Posted by: tdt -

By Robin Scott

    Several staff members of Coon Memorial Hospital and EMS participated in a simulated disaster on Tuesday, June 16th.  The drill took place in the emergency room area of the hospital and was overseen by an evaluator for the Regional Advisory Council, RAC.  The afternoon simulation was brief, but the skills practiced were invaluable.

RAC members include hospitals, emergency medical teams, counties and individuals.  Dallam and Hartley Counties are members of the Panhandle RAC Trauma Service Area A.  According to the Panhandle RAC, “Its purpose is to provide the infrastructure and leadership necessary to develop an inclusive trauma system.  They assist members to achieve the highest level of trauma care in an effort to reduce trauma related deaths, encourage activities that promote cooperation between member organizations, provide professional education for trauma care providers, provide public education and awareness and develop a Regional Trauma System Plan and regional standards of care through the cooperative efforts of member organizations.”

Tuesday’s mock disaster was a tornado with mass casualties.  The participants were given up to the minute scenarios that guided their actions and decision-making.  In the exercise, the hospital was without power, phone lines and cell phones.  Hospital personnel quickly switched to battery operated radios to communicate with one another.   Ambulances were not able to reach the hospital for up to an hour in the simulated disaster.  

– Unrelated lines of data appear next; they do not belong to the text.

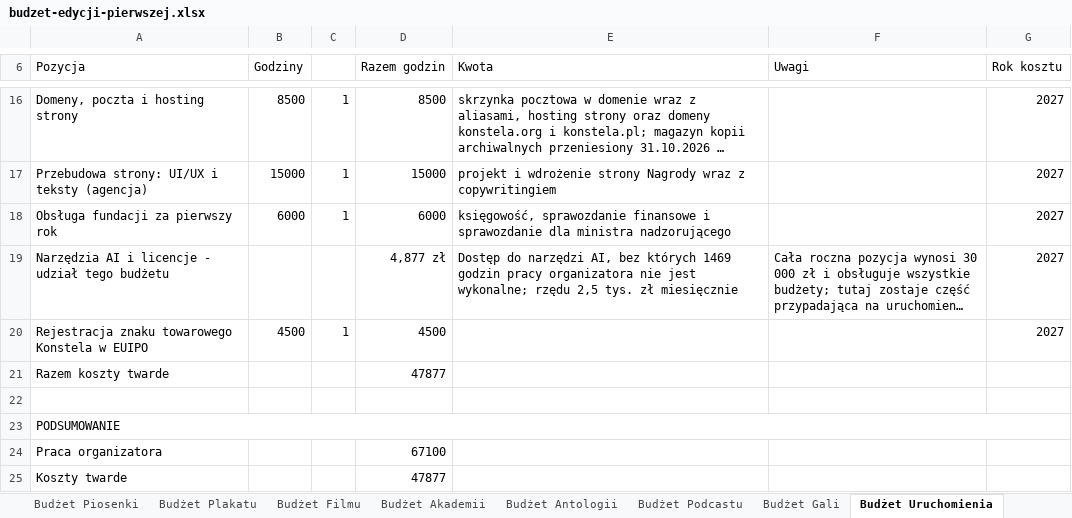
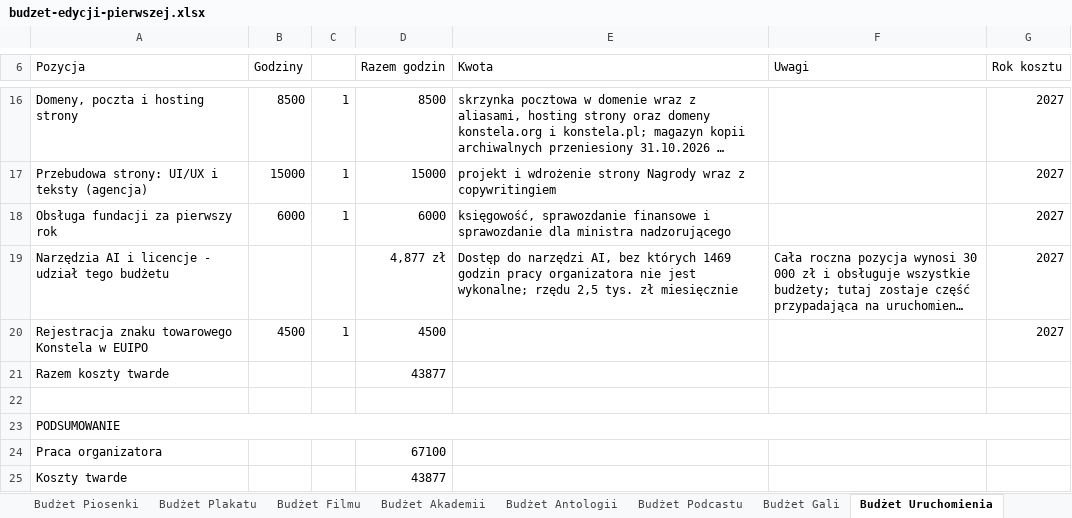
Before and after one commit to kolbinski/konstela, an Excel workbook: budzet-edycji-pierwszej.xlsx, sheet Budżet Uruchomienia, drawn as a sheet; only a part is shown, gaps mark what is left out; long unchanged cells end in …; values as stored, in another font and other column widths than the file's, no borders; the diff covers the shown part only; the diff names each change by its address in the sheet, - before the commit and + after, or states it on an @@ line.

```diff
--- a/budzet-edycji-pierwszej.xlsx (sheet Budżet Uruchomienia)
+++ b/budzet-edycji-pierwszej.xlsx (sheet Budżet Uruchomienia)
-D21 (Razem godzin): 47877
+D21 (Razem godzin): 43877
-D25 (Razem godzin): 47877
+D25 (Razem godzin): 43877
```
Also changed, not shown: 1 added row, 1 removed row and 4 edited cells elsewhere in this sheet, sheet Budżet Rozmowy z AI, sheet Budżet Filmu, sheet Budżet Plakatu, sheet Budżet Piosenki, sheet Wyjaśnienia, attachments/zestawienie-zadania.xlsx, 46 other files.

    Participants handled all of the necessary paper work for triaging patients as in a true catastrophe and by hand, without the use of computers.  They also followed through with emergency plans such as moving patients to safer areas of the hospital and away from windows.  The patients were “invisible,” but the process for triage was taken seriously and with intent.  Updates on power, incoming victims and when generated power would be available were given continuously.  

    Dr. Randy Herring participated as the on-call doctor.  He assisted with assessing victims.  Several of the victims required transport to Amarillo, and their life sustaining support was manually provided due to the staged power outage.  CMH Trauma Coordinator Kelly Galloway acted in her general capacity, as well as kept a level of calm in the ordered chaos.

    Coon Memorial Home also took part in the drill and staff saw to the needs of residents as they would in an actual emergency.   During an actual emergency, each person on duty or on the scene has a designated area of responsibility and an incident command is set up to coordinate the efforts of those assisting with the injured to those handling a temporary morgue.  

    The drill is an opportunity to discover areas of shortcomings or potential problems, as well as areas that run efficiently and are strengths.  Without warning, the hospital must determine the status of its available blood supply, vaccines, working generators, refrigeration, lab facilities, the whereabouts of all EMS and first responders and incoming personnel.  At the same time victims are flowing into the ER and quickly surpass capacity.   

    DeNisa Brown, a paramedic with EMS, explained how triage works out at a mass casualty scene and stated, “We are trained to quickly assess a victim’s medical condition.  We only have moments with each victim, and we do not stop to provide medical services.  Each victim receives a triage tag that identifies them as ‘Minor,’ ‘Delayed,’ ‘Immediate,’ or ‘Morgue.’  Everyone is triaged before we go back to render aid or transport.  As more EMS arrive on scene, victims begin receiving treatment.  It is a very difficult thing to learn because our instinct is to provide emergency medical treatment and not just an assessment, but that is what you must do in a situation of multiple victims.”

    During the last full week of school, DeNisa Brown and Kelly Galloway provided the Hug-A-Tree and Survive program to students at Dalhart Elementary School.  The video for that program was provided by RAC as a part of their education services.

    For more information about the Panhandle RAC visit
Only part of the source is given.